| DATA FOR THIS EXERCISE |
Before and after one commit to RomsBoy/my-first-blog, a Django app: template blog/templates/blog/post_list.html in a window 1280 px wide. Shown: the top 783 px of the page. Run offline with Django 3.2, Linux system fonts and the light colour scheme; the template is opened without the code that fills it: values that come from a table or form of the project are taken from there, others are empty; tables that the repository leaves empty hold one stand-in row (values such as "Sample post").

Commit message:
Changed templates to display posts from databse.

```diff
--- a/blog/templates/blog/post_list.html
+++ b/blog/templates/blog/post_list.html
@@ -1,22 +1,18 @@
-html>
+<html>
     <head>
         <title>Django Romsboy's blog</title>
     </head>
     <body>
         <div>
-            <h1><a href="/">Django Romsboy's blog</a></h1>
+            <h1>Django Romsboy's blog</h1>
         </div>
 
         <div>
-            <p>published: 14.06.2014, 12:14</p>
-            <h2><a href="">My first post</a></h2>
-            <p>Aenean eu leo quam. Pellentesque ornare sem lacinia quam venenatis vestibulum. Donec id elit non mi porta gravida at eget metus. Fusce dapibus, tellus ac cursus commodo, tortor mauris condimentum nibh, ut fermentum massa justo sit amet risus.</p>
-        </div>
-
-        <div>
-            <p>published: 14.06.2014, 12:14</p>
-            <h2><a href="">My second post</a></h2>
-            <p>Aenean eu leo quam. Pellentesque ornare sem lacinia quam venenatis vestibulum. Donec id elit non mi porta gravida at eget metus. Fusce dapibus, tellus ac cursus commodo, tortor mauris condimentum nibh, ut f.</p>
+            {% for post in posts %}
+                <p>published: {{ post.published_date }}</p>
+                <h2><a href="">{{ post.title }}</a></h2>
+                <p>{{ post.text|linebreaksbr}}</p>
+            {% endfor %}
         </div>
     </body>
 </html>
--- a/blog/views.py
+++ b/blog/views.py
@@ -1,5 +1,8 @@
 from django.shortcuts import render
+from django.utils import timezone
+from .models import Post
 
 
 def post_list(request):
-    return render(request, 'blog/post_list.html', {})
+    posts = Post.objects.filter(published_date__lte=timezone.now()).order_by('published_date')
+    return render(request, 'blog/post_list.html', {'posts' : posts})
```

| TASK DESCRIPTION |
Each of the records should be written out again, exactly as it reads.

| OUTPUT FOR THIS TASK |
Before and after one commit to RomsBoy/my-first-blog, a Django app: template blog/templates/blog/post_list.html in a window 1280 px wide. Shown: the top 783 px of the page. Run offline with Django 3.2, Linux system fonts and the light colour scheme; the template is opened without the code that fills it: values that come from a table or form of the project are taken from there, others are empty; tables that the repository leaves empty hold one stand-in row (values such as "Sample post").

Commit message:
Changed templates to display posts from databse.

```diff
--- a/blog/templates/blog/post_list.html
+++ b/blog/templates/blog/post_list.html
@@ -1,22 +1,18 @@
-html>
+<html>
     <head>
         <title>Django Romsboy's blog</title>
     </head>
     <body>
         <div>
-            <h1><a href="/">Django Romsboy's blog</a></h1>
+            <h1>Django Romsboy's blog</h1>
         </div>
 
         <div>
-            <p>published: 14.06.2014, 12:14</p>
-            <h2><a href="">My first post</a></h2>
-            <p>Aenean eu leo quam. Pellentesque ornare sem lacinia quam venenatis vestibulum. Donec id elit non mi porta gravida at eget metus. Fusce dapibus, tellus ac cursus commodo, tortor mauris condimentum nibh, ut fermentum massa justo sit amet risus.</p>
-        </div>
-
-        <div>
-            <p>published: 14.06.2014, 12:14</p>
-            <h2><a href="">My second post</a></h2>
-            <p>Aenean eu leo quam. Pellentesque ornare sem lacinia quam venenatis vestibulum. Donec id elit non mi porta gravida at eget metus. Fusce dapibus, tellus ac cursus commodo, tortor mauris condimentum nibh, ut f.</p>
+            {% for post in posts %}
+                <p>published: {{ post.published_date }}</p>
+                <h2><a href="">{{ post.title }}</a></h2>
+                <p>{{ post.text|linebreaksbr}}</p>
+            {% endfor %}
         </div>
     </body>
 </html>
--- a/blog/views.py
+++ b/blog/views.py
@@ -1,5 +1,8 @@
 from django.shortcuts import render
+from django.utils import timezone
+from .models import Post
 
 
 def post_list(request):
-    return render(request, 'blog/post_list.html', {})
+    posts = Post.objects.filter(published_date__lte=timezone.now()).order_by('published_date')
+    return render(request, 'blog/post_list.html', {'posts' : posts})
```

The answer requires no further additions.